1902 the unrest continued in Hakkari. Two Assyrian chiefs, Malek Barkho and Malek Ismael, wrote a letter to the French consul in Mosul and requested protection from the Muslim Kurdish clan’s threat.
During the genocide of 1915 (and subsequent years) Kurds participated in large scale and are the ones who actually have implemented the genocide. As a ”reward” they took over the house and property of the victims. A small number of Kurdish chiefs rescued a number of families and villages, often at the cost of the surviving Assyrians got to be a free labour for these chiefs.
1915 the Assyrians in Hakkari fled to Urmiah in Persia. In early1920s the Assyrian General Agha Petros tried to return them to Hakkari. He negotiated with the new Turkish Republic’s leaders but got no permission. He wanted to march on Hakkari by his own Assyrian troops, but the British used Lady Surma to persuade the Assyrian clan leaders to abstain. in 1924 the British forces Agha Petros into exile in France where he died in 1932, probably by poisoning. Since then Hakkari is completely emptied of its indigenous Assyrian inhabitants.
1933 the new Iraqi government carried on a massacre of Assyrians in Simele, with 10.000 soldiers and armed bandits who had been released from prison to kill Assyrians. British warplanes gave Iraqis support. About 1.000 armed Assyrian men and more than 2.000 civilians were killed mercilessly.
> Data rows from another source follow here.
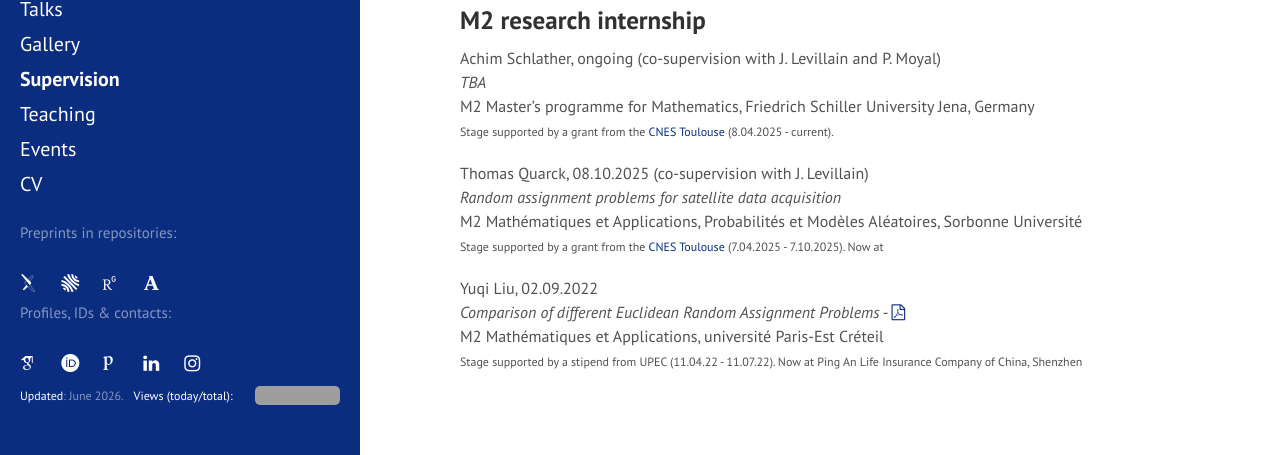
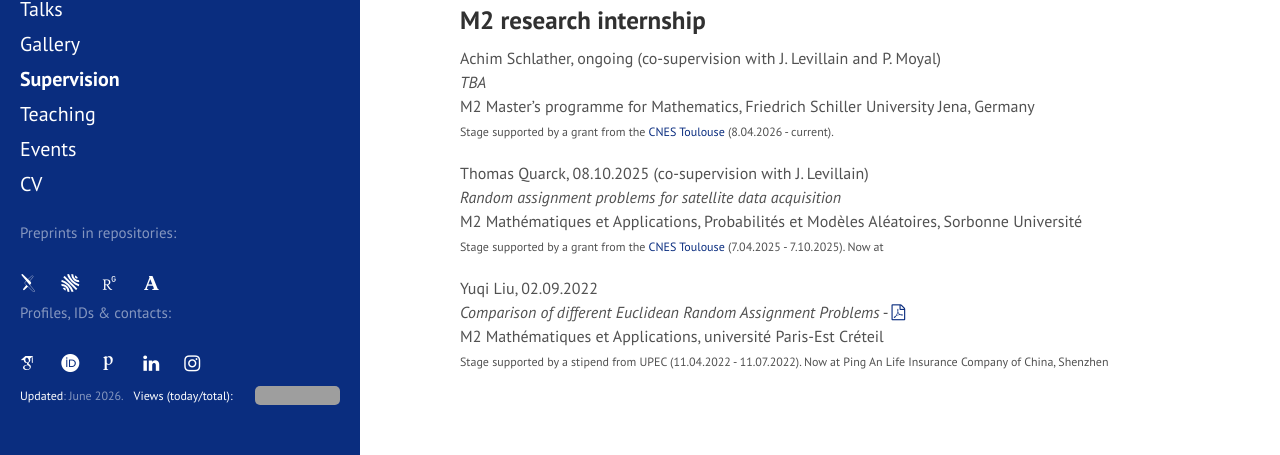
Before and after one commit to matteodachille/matteodachille.github.io, a Jekyll site: the page built from supervision.md, in a window 1280 px wide and 900 px high. Shown: the part 269-724 px from the top of the window. Built offline with Jekyll 4.4.1, drawn with Linux system fonts in a browser that asks for light colours; nearby versions of some CDN libraries; some web fonts are replaced; grey boxes are pictures that could not be loaded.

Commit message:
Fixed typos

```diff
--- a/supervision.md
+++ b/supervision.md
@@ -19,7 +19,7 @@ Achim Schlather, ongoing (co-supervision with J. Levillain and P. Moyal) <br/>
  _TBA_ <br/>
 M2 Master’s programme for Mathematics, Friedrich Schiller University Jena, Germany
  {: style="font-size: 16px" }
- Stage supported by a grant from the [CNES Toulouse](https://cnes.fr/en){:target="_blank"} (8.04.2025 - current).
+ Stage supported by a grant from the [CNES Toulouse](https://cnes.fr/en){:target="_blank"} (8.04.2026 - current).
  {: style="font-size: 12px; margin-top: -15px;" }
 
 
@@ -37,7 +37,7 @@ acquisition_ <br/>
   _Comparison of different Euclidean Random Assignment Problems_ - [<i class="fa fa-file-pdf-o" aria-hidden="true"></i>]({{ site.baseurl }}downloads/Liu.pdf){:target="_blank"}<br/>
   M2 Mathématiques et Applications, université Paris-Est Créteil
   {: style="font-size: 16px" }
-  Stage supported by a stipend from UPEC (11.04.22 - 11.07.22). Now at Ping An Life Insurance Company of China, Shenzhen
+  Stage supported by a stipend from UPEC (11.04.2022 - 11.07.2022). Now at Ping An Life Insurance Company of China, Shenzhen
   {: style="font-size: 12px; margin-top: -15px;" }
 
   <br/>
```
The Iraqi troops were led by a Kurd named General Bakr Sedqi.
In 1985 the PKK started its armed struggle against Turkey. Their guerrilla hid in Assyrian villages in Turabdin and this contributed to the Turkish military emptied some villages of their population. The Assyrians were displaced and migrated to Europe. The Kurds took over their property. Today Kurdish clans and individuals are trying to prevent a return of the Assyrians to their home villages. Only four Assyrian villages in Turabdin (Arkah, Miden, Bsorino and Hah) have retained some 20 Assyrian families left in the village, thanks to a military post in each village. The rest became victims of the PKK’s ethnic cleansing of Assyrians. Out of 50.000 Kurdish village guards in Turkey, who were paid by the state to fight the PKK, there were only a few men in the Assyrian village Bnebil outside Mardin. PKK killed seven of these Assyrians, as well as the mayor of Qellet Cercis Benyamen in early 1990s. Today, when the PKK targets military posts in Turabdin with suicide attacks, they choose Assyrian villages like Hah in May 2016, where 19 Assyrian families remain, but they will not be left in peace.
PKK’s branch in Syria, the PYD, is trying in various ways to drive away the Assyrians by the murder of military leaders, confiscation of property, forced recruitment into its YPG militia, involvement in Assyrian private schools’ curriculum, etc. During the past six months four major attacks and suicide attacks have taken place in same Assyrian quarter of the city of Qameshly. Although the perpetrators have not been identified, the suspicions point to the local Kurdish government who wants to push away the Assyrians.
In northern Iraq the Kurdish administration for a long time has confiscated Assyrian land and harassing Assyrians in different ways to drive them away from their native land. KRG’s management disarmed in 2014 local Assyrian and Yazidi security forces in the Nineveh Plains and in Sinjar. Shortly thereafter, the IS attacked these areas while Kurdish Peshmerga, who had promised to protect the population, were ordered to retreat in the middle of the night.
The overall experience is, says Aydin Aslan, that we as Assyrians can not trust the Kurdish benevolence after so many betrayals. We must learn not to make same mistakes again and again, he concludes.